Direct Nail to Subfloor over Sleepers:

An approach used when you do not have access under the existing subfloor or when the underside of the floor cannot be used. Here the radiant tubes and sleepers are laid on top of the existing subfloor, and a second subfloor is added. Wood flooring is nailed to this second subfloor.

Solid T&G Floor Direct Nail to Sleepers:

This set-up involves laying sleepers over the subfloor and radiant tubes between the sleepers. A vapor barrier is installed over the sleepers and wood flooring is nailed directly to the sleepers. Some individuals also choose to put a gypsum or concrete mix around the radiant tubing, which provides fire resistance and sound dampening.

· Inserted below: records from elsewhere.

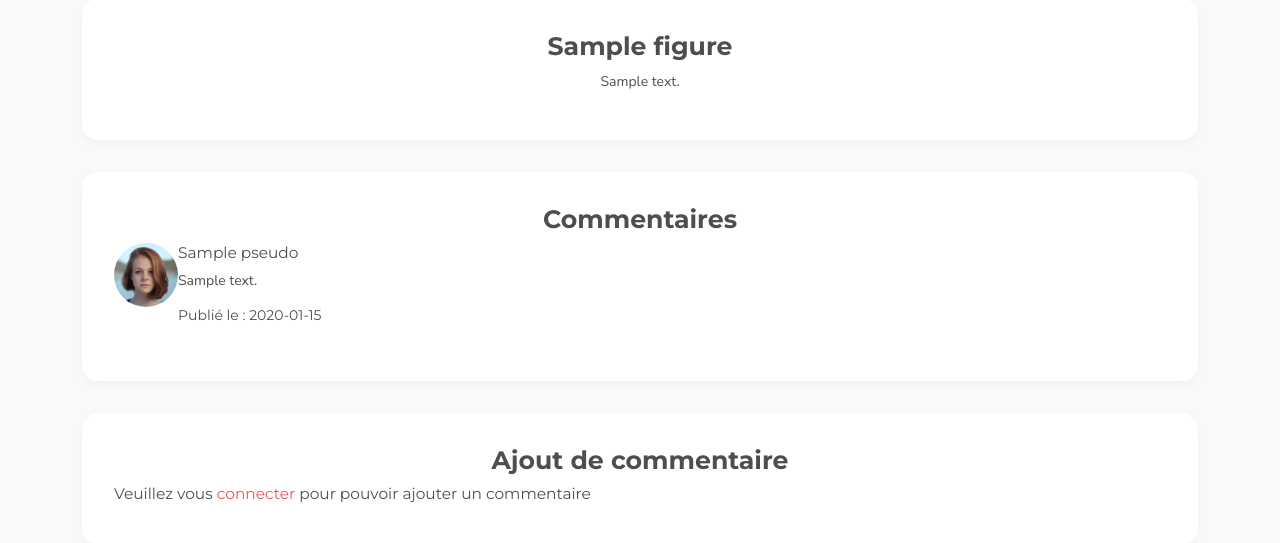
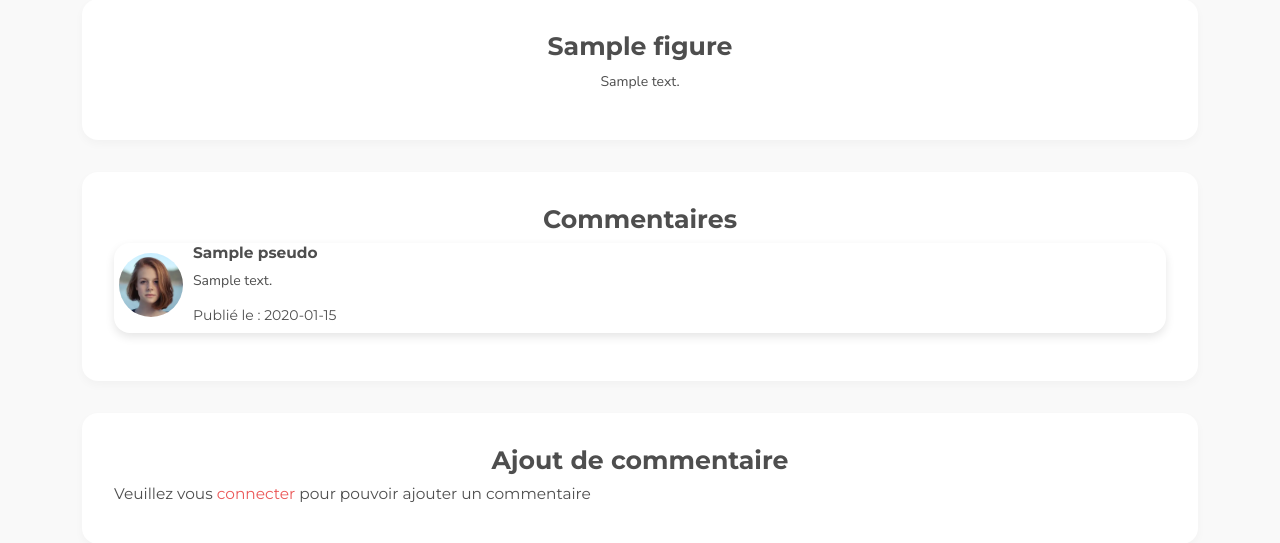
Before and after one commit to Ndl17/P6SnowTricks, a Symfony app: template templates/figure/detail.html.twig in a window 1280 px wide. Shown: the part 1461-2004 px from the top of the page. Run offline with Twig, Linux system fonts and the light colour scheme; the template is opened without the code that fills it: most values are stand-ins (such as "Sample title", 1, 10 or a date in 2020); some libraries are stand-ins or nearby versions.

Commit message:
mise en forme commentaire css

```diff
--- a/templates/figure/detail.html.twig
+++ b/templates/figure/detail.html.twig
@@ -65,6 +65,26 @@
 }
 
 
+.commentContent{
+  margin-left: 10px;
+}
+
+#profilePic{
+  margin-top: 10px;
+  margin-left: 5px;
+}
+
+.shadow{
+  box-shadow: 0 4px 10px rgba(0, 0, 0, 0.10) !important;
+}
+
+label{
+  display: none !important;
+}
+
+#comment_form_Envoyer{
+  margin-top: 10px
+}
 
 </style>
 
@@ -223,12 +243,12 @@
             <h1 class="text-center font-weight-bold">Commentaires</h1>
             {% for comment in comments.data %}
 
-            <div class="d-flex mb-3">
-              <img src="../assets/img/profile/profile-9.webp" class="align-self-start mr-3 rounded-circle" alt="" style="width:64px;height:64px;">
-              <div class="media-body">
-                <h5 class="mt-0">{{ comment.pseudo}}</h5>
+            <div class="d-flex mb-3 rounded shadow">
+              <img src="../assets/img/profile/profile-9.webp" class="align-self-start mr-3 rounded-circle" alt="" style="width:64px;height:64px;" id="profilePic">
+              <div class="media-body commentContent">
+                <h5 class="mt-0 fw-bold">{{ comment.pseudo}}</h5>
                 <p>{{ comment.content}}</p>
-                <h6>Publié le : {{ comment.created_at|date('Y-m-d')}}</h6>
+                <h6 style="margin-top=-6px">Publié le : {{ comment.created_at|date('Y-m-d')}}</h6>
               </div>
             </div>
 
@@ -239,7 +259,6 @@
             {% set pages = comments.pages %}
             {% set currentPage = comments.page %}
             {% include "_partials/_pagination.html.twig" %}
-    {{dump(comments)}}
           </div>
 
         </div>
```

Single or Double Layer of Plywood on Sleepers:

Similar to the approach above, except a layer of plywood (or even 2 layers) is applied over the sleepers. The wood flooring is then nailed to the plywood.

Thursday, January 8, 2009

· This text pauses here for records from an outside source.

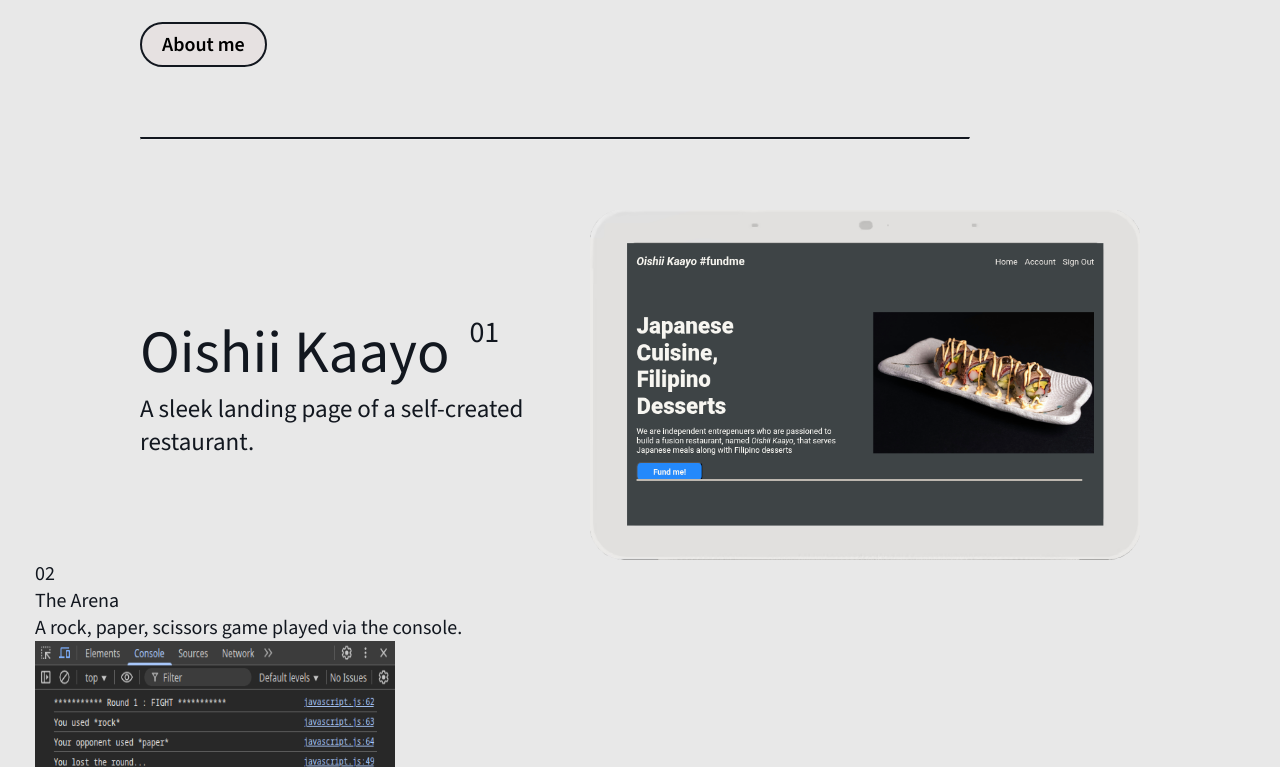
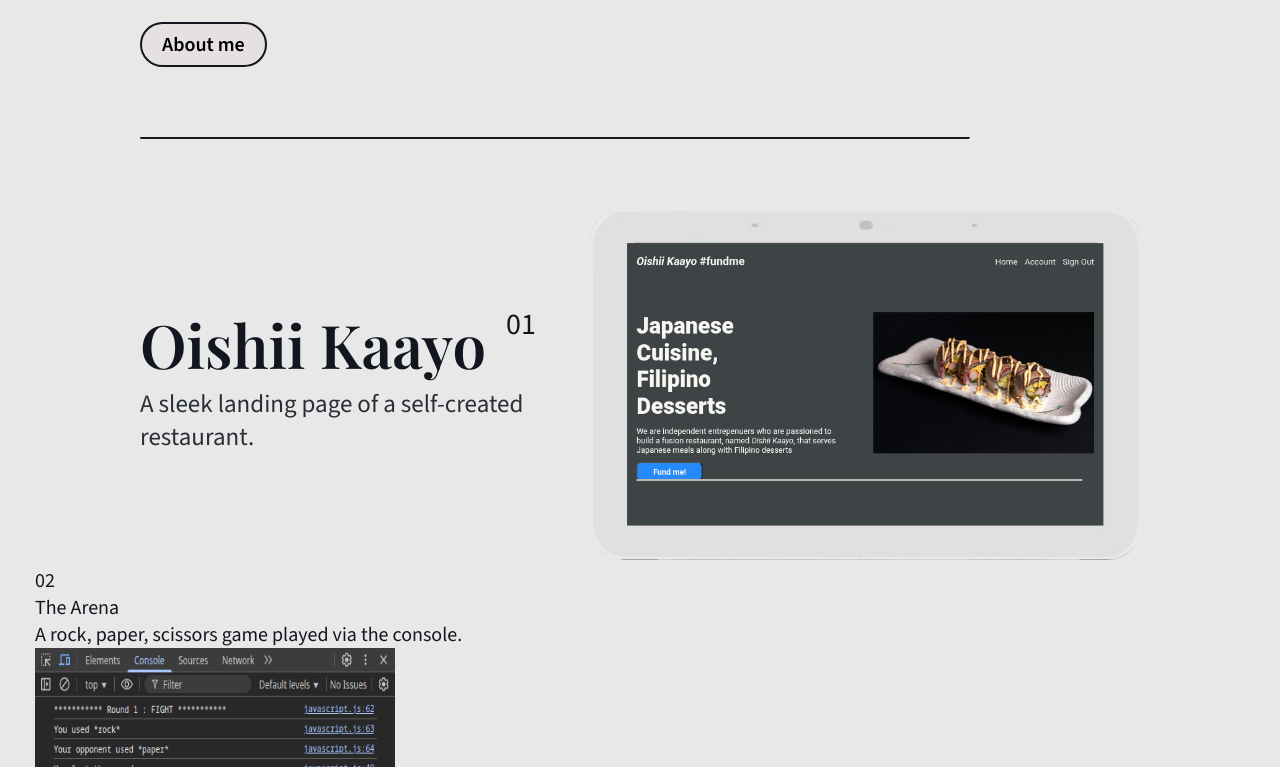
Before and after one commit to kaito24mako/Personal-Portfolio, a plain HTML site: page index.html in a window 1280 px wide. Shown: the part 582-1349 px from the top of the page. Drawn offline with nearby package versions, Linux system fonts and the light colour scheme; a web font is replaced by a local one.

Commit message:
project-one styling done

```diff
--- a/css/style.css
+++ b/css/style.css
@@ -98,7 +98,7 @@ a {
 .header .title {
     font-size: 80px;
     font-weight: 800;
-    font-family: "PlayFair Display"
+    font-family: "PlayFair Display";
 }
 
 .header .description {
@@ -121,36 +121,39 @@ a {
 
 .projects .project-one {
     display: flex;
+    margin: 0 auto;
     max-width: 1000px;
-    margin: 0 auto;
+    flex-wrap: wrap;
+    overflow: hidden;
 }
 
 .projects .project-one .info-container {
     display: flex;
     flex-direction: column;
     justify-content: center;
+    /* for gaps between image */
+    max-width: 400px;
+    margin-right: 50px;
+    margin-bottom: 20px;
 }
 
 .projects .project-one .top-row-container {
     display: flex;
     gap: 20px;
-
 }
 
 .projects .project-one .title {
     font-size: 60px;
+    font-weight: 600;
+    font-family: "PlayFair Display";
 }
 
 .projects .project-one .number {
     font-size: 30px;
 }
 
-.projects .project-one .description,.image {
+.projects .project-one .description {
    font-size: 25px;
+   color: #12171fe3;
+   margin-top: 3px;
 }
-
-.projects .project-one .image {
-   display: flex;
-   flex-wrap: wrap;
-   margin: 0 auto;
-}
```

Domestic Hardwoods and Softwoods

Whether you are planning to install a hardwood floor, replace the siding on your home, or begin your first craft project, at Wightman Specialty Woods our goal is to be a resource to help you select the best possible wood materials for the job.
Some of the most popular wood species come from right in our backyards here in the northeastern United States! Below we offer you some general information and best uses for these domestic hardwoods and softwoods.
Domestic Hardwoods

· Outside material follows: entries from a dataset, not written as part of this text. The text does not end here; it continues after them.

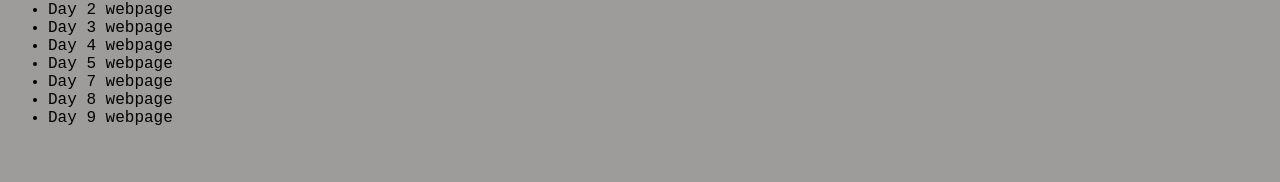
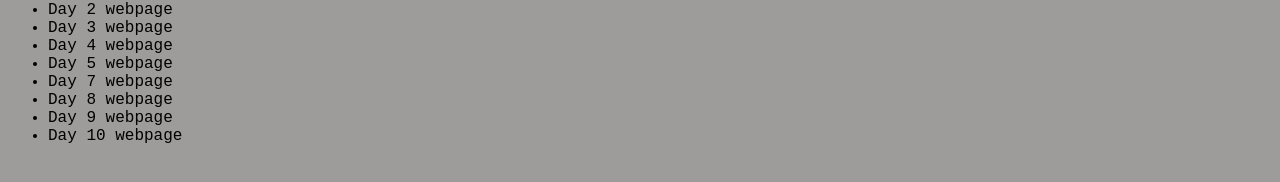
Before and after one commit to W046871822/WebD, a plain HTML site: page index.html in a window 1280 px wide. Shown: the part 646-828 px from the top of the page. Drawn offline with Linux system fonts and the light colour scheme.

Commit message:
Update index.html

```diff
--- a/index.html
+++ b/index.html
@@ -44,6 +44,8 @@
             </li>
 	   <li><a href="day 9/forms.html" target="_self">Day 9 webpage</a>
 	    </li>
+	   <li><a href="day10/H4CHomepage.html" target="_self">Day 10 webpage</a>
+	    </li>
 
            <br>
            <br>
```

Red Oak

With its attractive open grain pattern and light brown/red hue, Red Oak has long been one of the most popular northeastern hardwoods. Known for its hardness and durability, Red Oak stains and finishes well and is a classic choice for flooring, furniture, cabinetry, and interior finishes including wainscot, mouldings and paneling.

Hard Maple

Hard Maple is the 'hardest' of the northeastern hardwoods (as measured by the Janka hardness test). With its closed, straight grain pattern, it is slightly more difficult to machine than other northeastern hardwoods. Maple is not very porous and does not accept stains well, however, it finishes quite nicely with polyurethanes. Hard Maple has excellent shock resistance making it the wood of choice for gymnasium floors. Hard Maple is also ideal for furniture, cabinets, and tabletops.

Cherry (American)

Not to be confused with Brazilian Cherry, which has a much higher hardness level, American Cherry is one of the softer northeastern hardwood species. Cherry has a rich reddish color that will darken over time and with exposure to sunlight. Cherry "sapwood" (which comes from the exterior portion of the tree) is creamy white in color. Cherry machines easily and finishes beautifully making it ideal for furniture, cabinetry, mouldings, flooring, turning, carving, and musical instruments.


Though considered a hardwood, Basswood is quite a light, soft wood. This softness along with its uniform texture and indistinct grain pattern make it the premier wood for carving. Basswood is also ideal for painted mouldings, as it machines well, is easy to work with hand tools, and readily accepts paint.

White Ash

With a similar open grain pattern to Red Oak, the coloring of White Ash has more variation, ranging from light white to streaks of grey and light brown. Ash machines well, is good in nailing, screwing and gluing and accepts stains very well. White Ash has a relatively high hardness level, which makes it ideal for furniture, flooring, and the wood specie of choice for baseball bats.

Domestic Softwoods

Eastern White Pine

A popular softwood in the northeast, Eastern white pine may be used in a wide variety of projects from simple shelving to intricate furniture pieces. Pine is easily workable with power and hand tools, and though it does not stain well (will be blotchy), Pine accepts paints very well. Eastern white pine often contains knots, which are appealing to those hoping to achieve a "rustic" look.


Though this softwood specie is indigenous to the southeastern United States, its weather resistant properties make it a natural fit for outdoor applications here in the northeast. Natural oils within Cypress make it resistant to decay, insect attack and seasonal climate changes. Cypress is easily workable and readily accepts finishes. Though it is an ideal solution for outdoor decks, pergolas and stairways, it can be equally beautiful indoors as flooring, wall and ceiling coverings.